  3. Post the plan on the blog before September 30 with an email to Denise that includes a link
  4. Tackle the project
  5. Post an article about finding the treasure
  6. Send Denise an email with a link to the final post by October 20

As I began to think about all the ephemera and research notes in my file, on the computer, and elsewhere, I wondered where I could begin looking.  My plan of “attack” is this:

  1. Go through the big box of letters I have
  2. Locate papers on land transactions (I’ve seen them but haven’t paid that close attention to them)
  3. Look for the names of property owners/sellers and the dates and research them
  4. Gather information about the property – where it’s located, if I can get a satellite (or any) image of land
  5. Post my findings

Hopefully I’ll learn some fascinating new information!

Read Full Post »

Julie Cahill Tarr at GenBlog started a meme on the topic of what heirloom(s) you would save in the event of a disaster.  You can read her story here.

As I’ve had a couple weeks to think about this, I think I’ve actually answered this question in some of my posts.  In this post I described the christening gown made by my maternal great-grandmother. And in this post I told you about the CDs I’d received that were made from some reel-to-reel tapes recorded between the late 1950’s and late 1960’s. Here I wrote about the hundreds of letters in my possession that were written by my grandparents when they were courting and after my grandfather was in training and then overseas for WWI and other letters including the Letters from Germany my grandparents wrote while they were stationed in Wiesbaden in the early 1950s.  All of those items I would save.

I would, of course, save every photo that I have in my possession (and negative and slide), the videos of my wedding, the sonogram I had when I was pregnant with our youngest, the church musicals the kids were in, and other family type films.

One thing that has gone with me no matter where I’ve gone, is the box containing all the poetry and other stuff I wrote years ago.  Other items include my Sister-Belle doll (which still “talks” when you pull her string!) and a teddy bear that’s lost most of its fur.  There is also the flower girl dress my mom made for me to wear in my cousin’s sister’s-in-law wedding made from red velvet; shoes worn by my children when they were babies; my wedding dress.  A Hummel I inherited from my grandmother would also have to be saved as well as the German Tea Set she gave me.  Also from my grandparents would be the German Woodcut kitchen scene they bought in Garmisch and the Christmas Bell that plays “Jingle Bells”. I would also grab the scrapbooks I’ve made over the years documenting my childrens’ school years, my parents’ travel to Japan, and other events.
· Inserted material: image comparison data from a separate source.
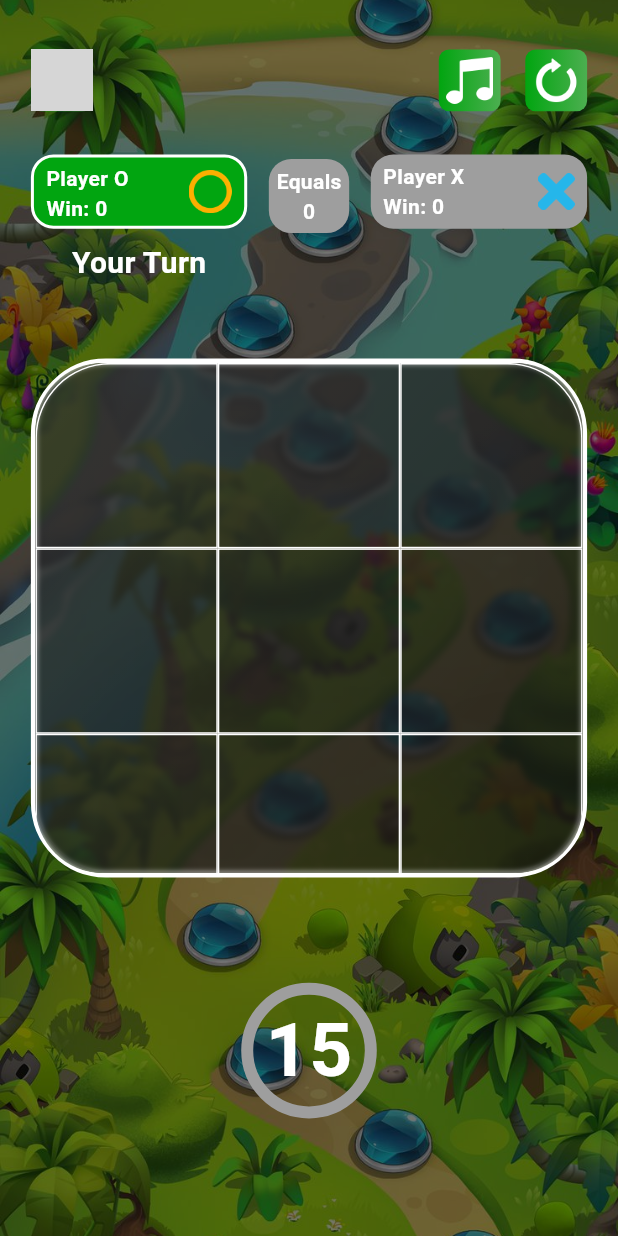
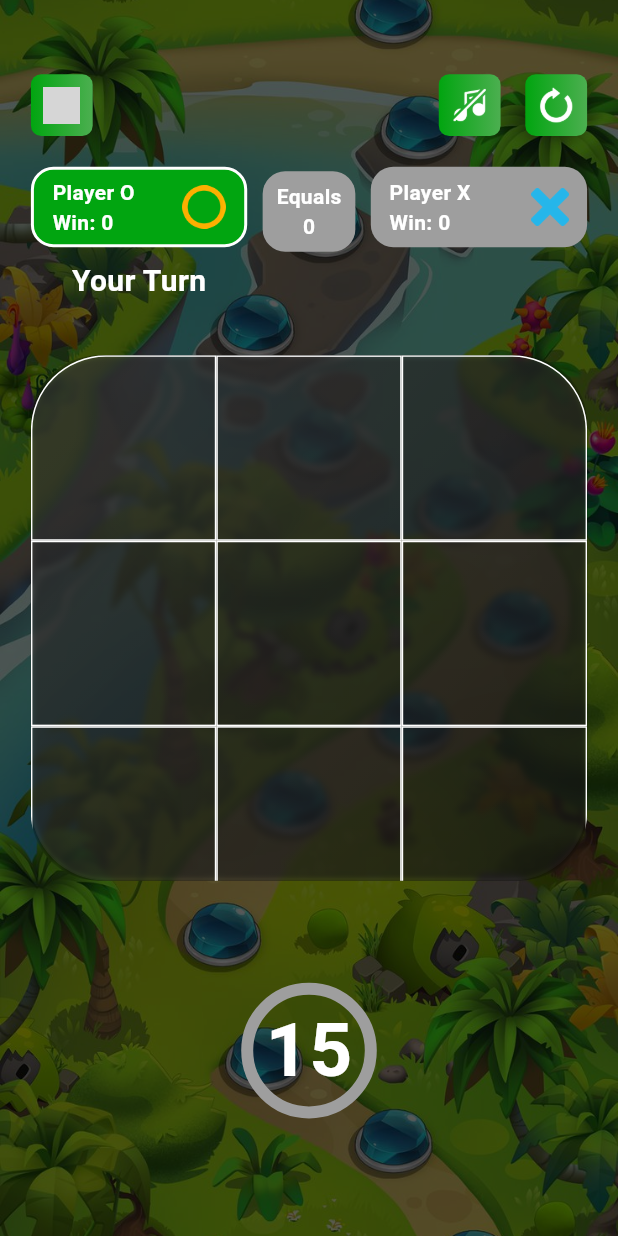
Before and after one commit to MuhammadBilalAkbar/tic_tac_toe_game, a Flutter app: the screen it shows after launch, on a phone screen of 412 x 824 dp. Run offline on Flutter 3.47's test engine with Material 3 defaults, Android fonts, the phone set to English and light mode, and no system bars; our stand-ins replace audioplayers; grey boxes are pictures that could not be loaded.

Commit message:
Initial commit

```diff
--- a/lib/constants/constants.dart
+++ b/lib/constants/constants.dart
@@ -12,6 +12,7 @@ const pauseIcon = 'assets/icons/pause.png';
 const resumeIcon = 'assets/icons/resume.png';
 const musicIcon = 'assets/icons/music.png';
 const resetIcon = 'assets/icons/reset.png';
+const noMusicIcon = 'assets/icons/no_music.png';
 
 // Audios
 const equalSound = 'audios/equal.wav';
--- a/lib/pages/home_page.dart
+++ b/lib/pages/home_page.dart
@@ -1,4 +1,5 @@
 import 'dart:async';
+import 'dart:math';
 
 import 'package:audioplayers/audioplayers.dart';
 import 'package:flutter/material.dart';
@@ -51,7 +52,7 @@ class _HomePageState extends State<HomePage> {
                 fit: BoxFit.fitWidth,
               ),
               Container(
-                color: Colors.black54,
+                color: Colors.black.withOpacity(0.65),
                 height: double.infinity,
                 width: double.infinity,
               ),
@@ -71,33 +72,30 @@ class _HomePageState extends State<HomePage> {
       top: 0,
       left: 0,
       right: 0,
-      bottom: height * 0.87,
+      bottom: height * 0.83,
       child: Container(
-        // height: double.infinity,
-        // width: double.infinity,
+        height: double.infinity,
+        width: double.infinity,
         margin: EdgeInsets.all(width * 0.05),
         child: Row(
           children: [
             buildIconButton(
-              // onTap: () => pauseGame(width, height),
-              onTap: () => showWinDialog(width: width, height: height, winner: 'm'),
+              onTap: () => pauseGame(width, height),
+              // onTap: () => showWinDialog(width: width, height: height, winner: 'm'),
               image: isPaused ? resumeIcon : pauseIcon,
               width: width,
-              // height: height,
             ),
             const Spacer(),
             buildIconButton(
               onTap: toggleSound,
-              image: musicIcon,
+              image: isMuted ? musicIcon : noMusicIcon,
               width: width,
-              // height: height,
             ),
             SizedBox(width: width * 0.04),
             buildIconButton(
               onTap: () => resetGame(width, height),
               image: resetIcon,
               width: width,
-              // height: height,
             ),
           ],
         ),
@@ -107,7 +105,7 @@ class _HomePageState extends State<HomePage> {
 
   Widget getScoreBoard(double width, double height) {
     return Positioned(
-      top: height * 0.1,
+      top: height * 0.11,
       left: 0,
       right: 0,
       child: Center(
@@ -117,13 +115,14 @@ class _HomePageState extends State<HomePage> {
             mainAxisAlignment: MainAxisAlignment.spaceBetween,
             children: [
               Column(
+                mainAxisAlignment: MainAxisAlignment.center,
                 children: [
                   Container(
-                    height: height * 0.06,
+                    height: height * 0.065,
                     width: width * 0.35,
                     padding: EdgeInsets.symmetric(
-                      vertical: width * 0.01,
-                      horizontal: width * 0.02,
+                      vertical: width * 0.011,
+                      horizontal: width * 0.03,
                     ),
                     decoration: BoxDecoration(
                       color: isOTurn ? greenColor : Colors.grey,
@@ -162,8 +161,8 @@ class _HomePageState extends State<HomePage> {
                 ],
               ),
               Container(
-                height: height * 0.06,
-                width: width * 0.13,
+                height: height * 0.065,
+                width: width * 0.15,
                 margin: EdgeInsets.only(bottom: height * 0.038),
                 decoration: BoxDecoration(
                   color: Colors.grey,
@@ -180,11 +179,11 @@ class _HomePageState extends State<HomePage> {
               Column(
                 children: [
                   Container(
-                    height: height * 0.06,
+                    height: height * 0.065,
                     width: width * 0.35,
                     padding: EdgeInsets.symmetric(
-                      vertical: width * 0.01,
-                      horizontal: width * 0.02,
+                      vertical: width * 0.011,
+                      horizontal: width * 0.03,
                     ),
                     decoration: BoxDecoration(
                       color: !isOTurn ? greenColor : Colors.grey,
@@ -233,15 +232,17 @@ class _HomePageState extends State<HomePage> {
     return Align(
       alignment: Alignment.center,
       child: Container(
-        height: height * 0.42,
+        height: height * 0.425,
         width: double.infinity,
         margin: EdgeInsets.all(width * 0.05),
         decoration: BoxDecoration(
           color: Colors.black.withOpacity(0.7),
-          border: Border.all(color: Colors.white, width: 3),
+          // border: Border.all(color: Colors.white, width: 3),
           borderRadius: BorderRadius.circular(50),
         ),
         child: FrostedGlassBox(
+          child: SizedBox(
+            height: height * 0.425,
             child: GridView.builder(
               itemCount: 9,
               gridDelegate: SliverGridDelegateWithFixedCrossAxisCount(
@@ -274,7 +275,7 @@ class _HomePageState extends State<HomePage> {
                   child: Container(
                     decoration: BoxDecoration(
                       borderRadius: borderRadius,
-                    border: Border.all(color: Colors.white),
+                      border: Border.all(color: Colors.white, width: 1),
                     ),
                     child: Center(
                       child: Image(
@@ -284,6 +285,7 @@ class _HomePageState extends State<HomePage> {
                   ),
                 );
               },
+            ),
           ),
         ),
       ),
@@ -311,7 +313,8 @@ class _HomePageState extends State<HomePage> {
                 strokeWidth: 8,
                 backgroundColor: !isOTurn ? greenColor : Colors.grey,
               ),
-              Center(
+              Align(
+                alignment: Alignment.center,
                 child: Text(
                   '$seconds',
                   style: const TextStyle(
@@ -338,6 +341,7 @@ class _HomePageState extends State<HomePage> {
       child: Container(
         width: width * 0.1,
         height: width * 0.1,
+        padding: EdgeInsets.all(width * 0.02),
         decoration: BoxDecoration(
           gradient: const LinearGradient(colors: [
             greenColor,
@@ -345,7 +349,7 @@ class _HomePageState extends State<HomePage> {
           ]),
           borderRadius: BorderRadius.circular(7),
         ),
-        child: Image.asset(image, scale: width / 200),
+        child: Image.asset(image),
       ),
     );
   }
@@ -359,8 +363,9 @@ class _HomePageState extends State<HomePage> {
     return GestureDetector(
       onTap: onTap,
       child: Container(
-        width: width,
-        height: height,
+        width: width * 0.2,
+        height: height * 0.05,
+        padding: EdgeInsets.symmetric(horizontal: width * 0.01, vertical: height * 0.005),
         decoration: BoxDecoration(
           color: greenColor,
           borderRadius: BorderRadius.circular(7),
@@ -469,10 +474,10 @@ class _HomePageState extends State<HomePage> {
               children: [
                 const Spacer(),
                 buildTextButton(
-                  onTap: Navigator.of(context).pop,
-                  width: width * 0.11,
-                  height: width * 0.075,
+                  onTap: ()=> Navigator.pop(context),
                   text: 'No',
+                  width: width,
+                  height: height,
                 ),
                 SizedBox(width: width * 0.02),
                 buildTextButton(
@@ -487,13 +492,15 @@ class _HomePageState extends State<HomePage> {
                       playerOScore = 0;
                       playerXScore = 0;
                       equal = 0;
+                      resetTimer();
+                      pauseTimer();
                     });
                     playSound(resetGameSound);
                     Navigator.pop(context);
                   },
-                  width: width * 0.11,
-                  height: width * 0.075,
                   text: 'Yes',
+                  width: width,
+                  height: height,
                 ),
               ],
             ),
@@ -533,10 +540,10 @@ class _HomePageState extends State<HomePage> {
               children: [
                 const Spacer(),
                 buildTextButton(
-                  onTap: Navigator.of(context).pop,
-                  width: width * 0.11,
-                  height: width * 0.075,
+                  onTap: () => Navigator.pop(context),
                   text: 'No',
+                  width: width,
+                  height: height,
                 ),
                 SizedBox(width: width * 0.02),
                 buildTextButton(
@@ -547,9 +554,9 @@ class _HomePageState extends State<HomePage> {
                     });
                     Navigator.pop(context);
                   },
-                  width: width * 0.11,
-                  height: width * 0.075,
                   text: 'Yes',
+                  width: width,
+                  height: height,
                 ),
               ],
             ),
@@ -560,6 +567,21 @@ class _HomePageState extends State<HomePage> {
   }
 
   void onTap(int index, double width, double height) {
+
+    // void makeComputerMove(double width, double height) {
+    //   List<int> emptyIndexes = [];
+    //   for (int i = 0; i < listXO.length; i++) {
+    //     if (listXO[i] == emptyImage) {
+    //       emptyIndexes.add(i);
+    //     }
+    //   }
+    //
+    //   if (emptyIndexes.isNotEmpty) {
+    //     int randomIndex = emptyIndexes[Random().nextInt(emptyIndexes.length)];
+    //     onTap(randomIndex, width, height);
+    //   }
+    // }
+
     if (listXO[index] != emptyImage || winnerO || winnerX || filledBoxes == 9) {
       return;
     }
@@ -586,7 +608,15 @@ class _HomePageState extends State<HomePage> {
         playSound(equalSound);
         cancelTimer();
         showWinDialog(winner: 'Equal!', width: width, height: height);
+        return;
       }
+
+      // If it's the computer's turn, make a random move
+      // if (!isOTurn) {
+      //   Future.delayed(Duration(milliseconds: 500), () {
+      //     makeComputerMove(width, height);
+      //   });
+      // }
     });
   }
 
@@ -608,17 +638,21 @@ class _HomePageState extends State<HomePage> {
             });
 
             return AlertDialog(
-              insetPadding: EdgeInsets.zero,
-              contentPadding: EdgeInsets.only(top: height * 0.05),
-              content: Column(
-                mainAxisSize: MainAxisSize.min,
+              content: Stack(
+                clipBehavior: Clip.none,
+                alignment: Alignment.center,
                 children: [
-                  Stack(
-                    clipBehavior: Clip.none,
-                    children: [
+                  Positioned(
+                    bottom: height * 0.08,
+                    left: 0,
+                    right: 0,
+                    child: Image.asset(
+                      winImage,
+                      // scale: width / 400,
+                    ),
+                  ),
                   Container(
-                        // height: height * 0.1,
-                        margin: EdgeInsets.all(width * 0.06),
+                    margin: EdgeInsets.only(top: height * 0.06),
                     child: Column(
                       mainAxisSize: MainAxisSize.min,
                       children: [
@@ -653,18 +687,6 @@ class _HomePageState extends State<HomePage> {
                         ),
                       ],
                     ),
-                      ),
-                      Positioned(
-                        // bottom: height * 0.08,
-                        // left: width * 0.01,
-                        bottom: height * 0.12,
-                        left: width * 0.08,
-                        child: Image.asset(
-                          winImage,
-                          scale: width / 400,
-                        ),
-                      ),
-                    ],
                   ),
                 ],
               ),
```
Also changed, not shown: assets/icons/music.png, assets/icons/no_music.png (added), assets/images/win.png. Lines whose indentation alone changed are shown as unchanged.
Hopefully, I will never have to evacuate due to a disaster and if I do, I hope that most of my “copy-able” items will have been scanned and saved to a disk, flash drive, or external hard drive that is somewhere else to weather out such an emergency.

Read Full Post »

Older Posts »

Follow

Get every new post delivered to your Inbox.

Join 57 other followers